(Saved entries)
#####

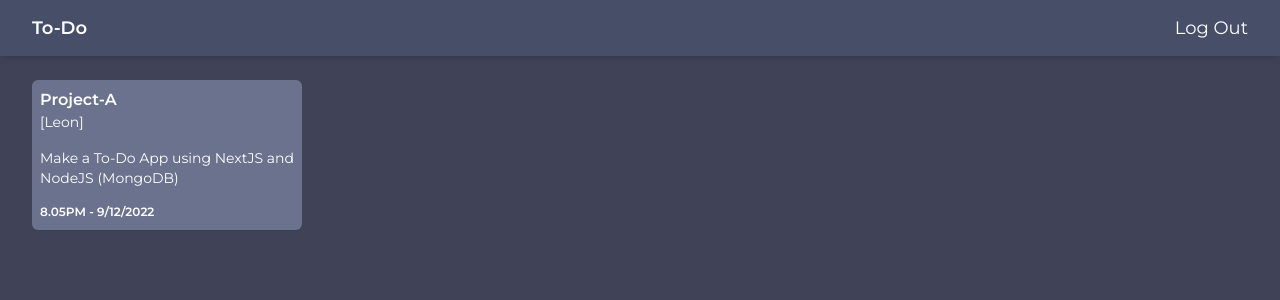
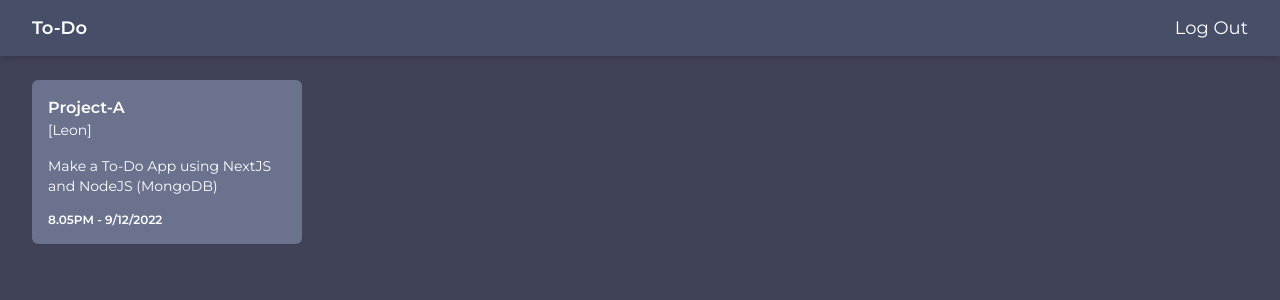
Before and after one commit to Li-Yeon/project-a, a Next.js app: page / in a window 1280 px wide. Shown: the top 300 px of the page. Built offline with nearby package versions, Linux system fonts and the light colour scheme.

Commit message:
Added head
+ Tweaked To-Do Card

```diff
--- a/components/TodoCard.js
+++ b/components/TodoCard.js
@@ -3,7 +3,7 @@ import React from 'react'
 function TodoCard(props) {
     return (
         <div className="min-h-[100px] md:min-w-[15%] md:max-w-[270px] md:min-h-[150px]
-        shadow-sm md:hover:shadow-lg p-2 rounded-md md:hover:scale-105 cursor-pointer w-full bg-[#6B728E] text-white">
+        shadow-sm md:hover:shadow-lg p-4 rounded-md md:hover:scale-105 cursor-pointer w-full bg-[#6B728E] text-white">
 
             <h1 className='font-Montserrat font-bold text-ellipsis md:max-w-[270px] whitespace-nowrap overflow-hidden'>{props.title}</h1>
             <h1 className='font-Montserrat text-sm'>[{props.owner}]</h1>
--- a/pages/index.js
+++ b/pages/index.js
@@ -6,9 +6,14 @@ import TodoCard from '../components/TodoCard'
 
 export default function Home() {
   return (
-
-    <div className='flex gap-4 flex-wrap'>
-      <TodoCard owner={"Leon"} title={"Project-A"} desc={"Make a To-Do App using NextJS and NodeJS (MongoDB)"} date={"8.05PM - 9/12/2022"}/>
-    </div>
+    <>
+      <Head>
+        <title>To-Do App</title>
+        <meta name="viewport" content="initial-scale=1.0, width=device-width" />
+      </Head>
+      <div className='flex gap-4 flex-wrap'>
+        <TodoCard owner={"Leon"} title={"Project-A"} desc={"Make a To-Do App using NextJS and NodeJS (MongoDB)"} date={"8.05PM - 9/12/2022"} />
+      </div>
+    </>
   )
 }
```
Also changed, not shown: components/Layout.js (line endings or trailing spaces).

#####

Task prompt: Respond with nothing but the number of lines in the entries that contain the string "TodoCard".

Answer area: 6